■ Required action ■
How many lines in the records below contain "border"? Answer with the number alone.

■ Data supplied ■
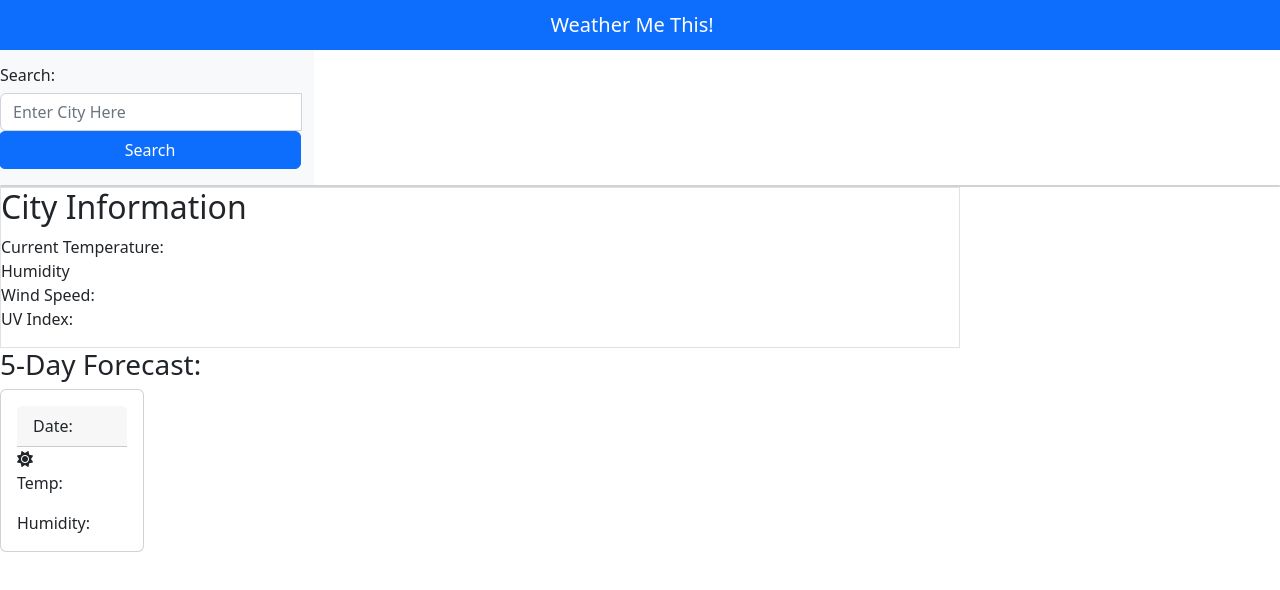
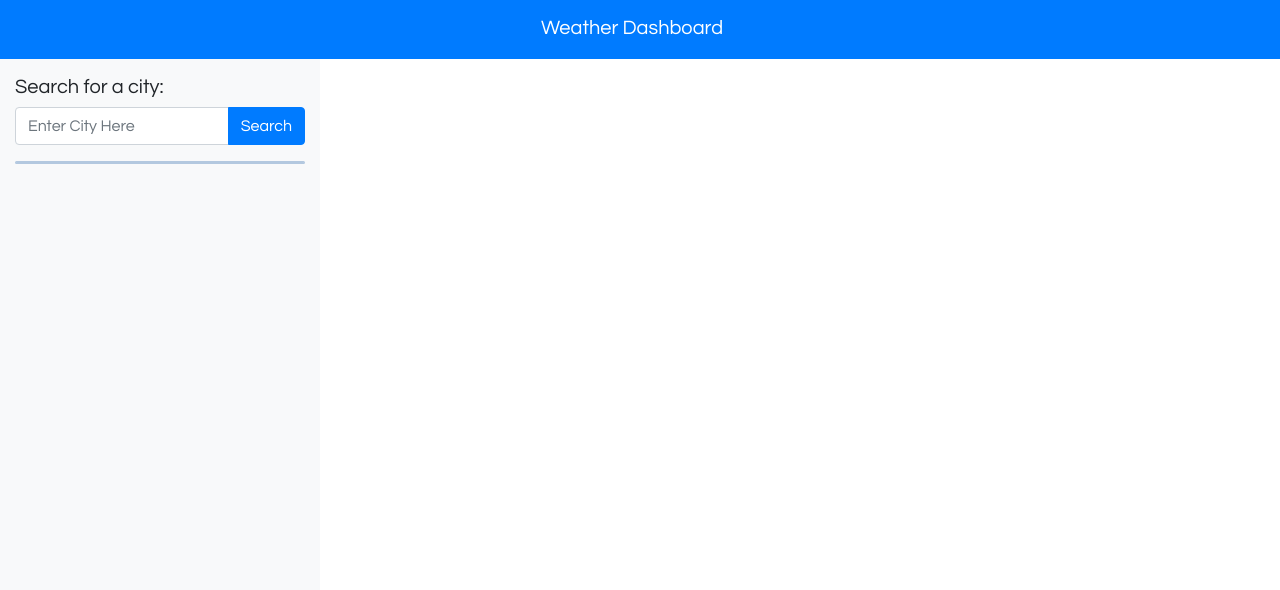
Before and after one commit to traevaldez/weather-me-this, a plain HTML site: page index.html in a window 1280 px wide. Drawn offline with nearby package versions, Linux system fonts and the light colour scheme.

Commit message:
updated html, css and started on js

```diff
--- a/assets/css/style.css
+++ b/assets/css/style.css
@@ -0,0 +1,17 @@
+body {
+    font-family: 'Questrial', sans-serif;
+}
+html,
+body,
+.container-fluid,
+.content-row {
+    height: 100%;
+}
+
+.hide {
+    display: none;
+}
+
+.card {
+    background-color: #cce5ff;
+}
--- a/index.html
+++ b/index.html
@@ -5,76 +5,65 @@
     <meta http-equiv="X-UA-Compatible" content="IE=edge">
     <meta name="viewport" content="width=device-width, initial-scale=1.0">
     <title>Weather Me This!</title>
-    <link href="https://cdn.jsdelivr.net/npm/bootstrap@5.2.0/dist/css/bootstrap.min.css" rel="stylesheet" integrity="sha384-gH2yIJqKdNHPEq0n4Mqa/HGKIhSkIHeL5AyhkYV8i59U5AR6csBvApHHNl/vI1Bx" crossorigin="anonymous">
-    <link rel="stylesheet" href="https://cdnjs.cloudflare.com/ajax/libs/font-awesome/6.1.2/css/all.min.css">
-    <link rel="stylesheet" href="./assets/css/style.css" />
-
+    <link rel="stylesheet" href="https://cdn.jsdelivr.net/npm/bootstrap@4.6.2/dist/css/bootstrap.min.css" integrity="sha384-xOolHFLEh07PJGoPkLv1IbcEPTNtaed2xpHsD9ESMhqIYd0nLMwNLD69Npy4HI+N" crossorigin="anonymous">
+    <link rel="stylesheet" href="./assets/css/style.css">
+    <link rel="preconnect" href="https://fonts.googleapis.com">
+    <link rel="preconnect" href="https://fonts.gstatic.com" crossorigin>
+    <link href="https://fonts.googleapis.com/css2?family=Questrial&display=swap" rel="stylesheet">
 </head>
-
 <body>
     <!-- Nav Bar -->
     <div class="container-fluid">
-        <nav class="row navbar navbar-dark bg-primary">
+        <div class="row navbar navbar-dark bg-primary">
             <div class="col-12 text-center">
-                <h1 class="navbar-brand mb-0 h1">Weather Me This!</h1>
+                <h1 class="navbar-brand pb-0 px-0">Weather Dashboard</h1>
             </div>
-        </nav>
         </div>
 
         <!-- Search -->
         <div class="row content-row">
             <div class="col-12 col-md-3 bg-light pt-3">
-            <h6>Search:</h6>
+                <h5>Search for a city:</h5>
                 <form>
-                <div class="input-group mb-3">
-                    <input type="text" class="form-control" id="search-city" placeholder="Enter City Here">
-                    <div class="d-grid col-12">
-                        <button class="btn btn-primary" type="button" id="search-button">
-                            Search
-                        </button>
+                    <div class="form-group input-group">
+                        <input type="text" class="form-control" id="city-search" placeholder="Enter City Here">
+                        <div class="input-group-append">
+                        <button class="btn btn-primary" type="button" id="city-search-btn">Search</button>
                     </div>
                 </div>
             </form>
-        </div>
-    </div>
 
         <!-- Search History -->
         <div class="card">
             <ul class="list-group list-group-flush" id="search-history">
 
             </ul>
+            <button id="clear-hist" class="btn btn-sm btn-secondary hide">Clear History</button>
+        </div>
         </div>
 
-    <!-- Weather Info Goes Here -->
-    <div class="col-12 col-md-9 hide" id="weather-info">
+        <!-- Main Weather -->
+        <div class="col-12 col-md-9 hide" id="main-weather">
             <div class="row">
                 <div class="col-12">
-                <div class="city-info border">
-                    <h2 id="current-city">
-                        City Information
-                        <small class="text-muted" id="current-date"></small>
-                    </h2>
-                    <p class="mb-0">Current Temperature: <span id="current-temp"></span></p>
-                    <p class="mb-0">Humidity <span id="current-hum"></span></p>
-                    <p class="mb-0">Wind Speed: <span id="current-wind"></span></p>
-                    <p>UV Index: <span id="uv-index"></span></p>
+                    <div class="city-info border rounded my-3 px-3 py-3">
+                        <h2 id="current-city">City Information <small class="text-muted" id="current-date"></small></h2>
+                        <p class="mb-0">Temperature: <span id="current-temp"></span></p>
+                        <p class="mb-0">Humidity: <span id="humidity"></span></p>
+                        <p class="mb-0">Wind Speed: <span id="wind-speed"></span></p>
+                        <p class="mb-0">UV index: <span id="uv-index"></span></p>
                     </div>
                 </div>
             </div>
-    </div>
-    <!-- 5-day Forecast Info -->
-    <div class="row">
-        <div class="col-12">
-            <h3>5-Day Forecast:</h3>
-        </div>
-    </div>
+
+            <!-- 5-day Forecast -->
             <div class="row" id="five-day">
                 <div class="col-2">
-            <div class="card" style="width: 9rem;">
+                    <div class="card">
                         <div class="card-body">
-                   <div class="card-header">
-                       Date:
-                   </div>
+                            <h5 class="card-title">
+                                Date
+                            </h5>
                             <i class="fa fa-sun"></i>
                             <p class="card-text">Temp: </p>
                             <p class="card-text">Humidity: </p>
@@ -83,8 +72,12 @@
                 </div>
             </div>
         </div>
+    </div>
 
-    <script src="https://cdn.jsdelivr.net/npm/bootstrap@5.2.0/dist/js/bootstrap.bundle.min.js" integrity="sha384-A3rJD856KowSb7dwlZdYEkO39Gagi7vIsF0jrRAoQmDKKtQBHUuLZ9AsSv4jD4Xa" crossorigin="anonymous"></script>
-    <script src="https://cdnjs.cloudflare.com/ajax/libs/moment.js/2.29.4/moment.min.js"></script>
+<script href="https://cdnjs.cloudflare.com/ajax/libs/font-awesome/6.1.2/css/all.min.css"></script>
+<script href="https://cdnjs.cloudflare.com/ajax/libs/jquery/3.6.0/jquery.min.js"></script>
+<script href="./assets/js/script.js"></script>
+<script href="https://cdnjs.cloudflare.com/ajax/libs/moment.js/2.29.4/moment.min.js"></script>
+
 </body>
 </html>
```
Also changed, not shown: assets/js/script.js (+31 -0 lines). Lines whose indentation alone changed are shown as unchanged.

■ Solution for this exercise ■
2